Mascots (2016)

A zany improv mockumentary in ‘Mascots’ (2016)



Watching Christopher Guest’s Mascots, I hadn’t heard such laughter in a theater since It’s a Mad Mad Mad Mad World. 1,400 people showed up for the special San Francisco Film Society screening at the Castro Theater on Oct-4-2016.

My 30 year old son gamely attended with me, and he laughed throughout too. Even though he didn’t know who Christopher Guest was and had never seen This is Spinal Tap or Best in Show. Maybe he’ll watch those movies now. Certainly Mascots ranks as highly as or even surpasses those two similar mockumentaries.

Not strictly a soccer movie

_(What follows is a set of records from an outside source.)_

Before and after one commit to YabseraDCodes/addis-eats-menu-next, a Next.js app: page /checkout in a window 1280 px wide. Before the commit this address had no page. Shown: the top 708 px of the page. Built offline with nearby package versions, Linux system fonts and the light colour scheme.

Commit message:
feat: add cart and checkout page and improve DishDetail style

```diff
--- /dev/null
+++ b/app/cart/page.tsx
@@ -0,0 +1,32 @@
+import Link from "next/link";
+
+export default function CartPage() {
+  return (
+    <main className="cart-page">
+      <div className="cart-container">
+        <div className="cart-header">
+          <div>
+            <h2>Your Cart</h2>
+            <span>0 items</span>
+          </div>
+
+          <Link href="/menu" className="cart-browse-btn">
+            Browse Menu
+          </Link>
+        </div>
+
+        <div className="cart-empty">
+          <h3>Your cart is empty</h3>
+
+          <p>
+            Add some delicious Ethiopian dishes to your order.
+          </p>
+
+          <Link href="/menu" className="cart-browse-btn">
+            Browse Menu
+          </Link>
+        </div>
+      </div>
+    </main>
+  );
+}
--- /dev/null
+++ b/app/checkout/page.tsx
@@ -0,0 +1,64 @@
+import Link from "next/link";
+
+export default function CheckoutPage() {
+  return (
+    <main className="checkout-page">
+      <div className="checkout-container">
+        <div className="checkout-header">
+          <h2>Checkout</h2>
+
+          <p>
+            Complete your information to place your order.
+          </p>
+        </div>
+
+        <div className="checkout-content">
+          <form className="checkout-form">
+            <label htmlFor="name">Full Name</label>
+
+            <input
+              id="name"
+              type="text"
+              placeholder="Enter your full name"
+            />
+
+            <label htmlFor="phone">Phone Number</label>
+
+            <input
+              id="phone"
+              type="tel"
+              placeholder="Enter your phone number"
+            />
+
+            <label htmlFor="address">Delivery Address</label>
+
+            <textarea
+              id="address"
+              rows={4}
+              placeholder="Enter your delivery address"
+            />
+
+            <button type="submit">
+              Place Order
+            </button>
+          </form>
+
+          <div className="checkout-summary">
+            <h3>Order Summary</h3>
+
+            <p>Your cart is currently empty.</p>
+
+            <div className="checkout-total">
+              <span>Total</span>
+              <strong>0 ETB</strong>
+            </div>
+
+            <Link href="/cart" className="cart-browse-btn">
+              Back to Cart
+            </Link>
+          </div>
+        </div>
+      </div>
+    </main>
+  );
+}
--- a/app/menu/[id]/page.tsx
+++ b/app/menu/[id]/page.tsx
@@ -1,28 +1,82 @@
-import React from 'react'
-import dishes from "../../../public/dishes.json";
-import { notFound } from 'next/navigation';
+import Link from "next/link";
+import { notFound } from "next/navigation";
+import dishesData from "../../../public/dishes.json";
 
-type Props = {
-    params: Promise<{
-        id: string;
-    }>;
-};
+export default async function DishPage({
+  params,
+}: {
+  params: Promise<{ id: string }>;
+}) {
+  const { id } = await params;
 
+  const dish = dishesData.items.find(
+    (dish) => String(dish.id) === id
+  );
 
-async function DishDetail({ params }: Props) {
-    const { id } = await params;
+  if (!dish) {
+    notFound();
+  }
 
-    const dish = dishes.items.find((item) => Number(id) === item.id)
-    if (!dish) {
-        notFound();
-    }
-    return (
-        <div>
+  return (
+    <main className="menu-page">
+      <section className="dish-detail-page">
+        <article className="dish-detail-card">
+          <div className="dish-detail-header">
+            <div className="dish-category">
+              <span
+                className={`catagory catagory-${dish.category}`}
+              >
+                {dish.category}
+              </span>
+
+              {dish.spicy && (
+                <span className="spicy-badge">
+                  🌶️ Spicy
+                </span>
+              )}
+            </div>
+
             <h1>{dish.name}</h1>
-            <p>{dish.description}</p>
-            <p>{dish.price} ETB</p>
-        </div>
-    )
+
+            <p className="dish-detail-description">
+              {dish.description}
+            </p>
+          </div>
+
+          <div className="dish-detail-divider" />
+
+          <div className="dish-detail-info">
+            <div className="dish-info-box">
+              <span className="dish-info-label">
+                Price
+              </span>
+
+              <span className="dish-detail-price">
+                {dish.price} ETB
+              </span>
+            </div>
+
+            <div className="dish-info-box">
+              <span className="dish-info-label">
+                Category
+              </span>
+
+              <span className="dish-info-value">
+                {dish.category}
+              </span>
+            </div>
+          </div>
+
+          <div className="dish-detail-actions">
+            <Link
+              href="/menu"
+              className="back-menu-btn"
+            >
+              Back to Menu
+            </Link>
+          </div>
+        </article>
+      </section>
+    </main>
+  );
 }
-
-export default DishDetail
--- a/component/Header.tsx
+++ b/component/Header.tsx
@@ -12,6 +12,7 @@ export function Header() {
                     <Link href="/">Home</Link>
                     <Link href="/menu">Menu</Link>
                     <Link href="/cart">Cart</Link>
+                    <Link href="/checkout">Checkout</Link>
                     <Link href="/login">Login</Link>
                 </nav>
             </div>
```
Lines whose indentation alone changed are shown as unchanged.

Strictly speaking, Mascots is not a soccer movie. Like Best in Show, the story follows performers and their fractious families as the players compete in the World Mascot Championship in glorious Anaheim. The key competitors are: The Fist (hockey), Sid the Hedgehog (British football), struggling married couple (baseball), Jack the Plumber (high school football), and modern dancer Alvin the Armadillo (Parker Posey as a 7-year college cheerleader). Guest gathered his normal ensemble of players in largely supporting roles, but the mascots are played by new young comic actors who are all brilliant.

Christopher Guest at SF Film Society Screening of Mascots Oct-2016
Christopher Guest on-stage at the SF Film society Festival Oct-2016

We were a great audience!

While the audience was keen to welcome and thank Guest for his personal appearance, I don’t think that was the only reason Guest said we were his best audience for a Mascots screening. The film is just really clever and entertaining. The mascot performances made me want to immediately google “mascot championship” and see if I could attend the next competition. But my cell phone was turned off during the movie.

Mascots is having a very small theatrical release and will then be on Netflix in mid-October. Netflix financed the movie, which Guest acknowledged was a prime reason for going to streaming so early. He professed that few companies will finance a movie that doesn’t have a script (see Notes below). But Netflix was very supportive, telling him to do what he wanted, and giving him say over the final cut.

Notes from Christopher Guest’s Q&A

  1. Guest starts with a story outline, detailed character backstory, and about 100 scenes
    • 98% of the dialogue is improvised
    • No rehearsal, just an hour of discussion before shooting the scene
    • Scenes are never changed, never altered as a result of the improvisation
    • 2 takes per scene on average
  2. Editing process took about 11 months
    • 155 hours of footage
  3. Costume designer Christine Wada designed the mascot & human costumes
    • Stunt people were used inside the costumes, specific people for particular stunts
    • Parker Posey is “a terrific dancer” and choreographed much of the Armadillo moves

8 Soccer Movie Mom Rating = 8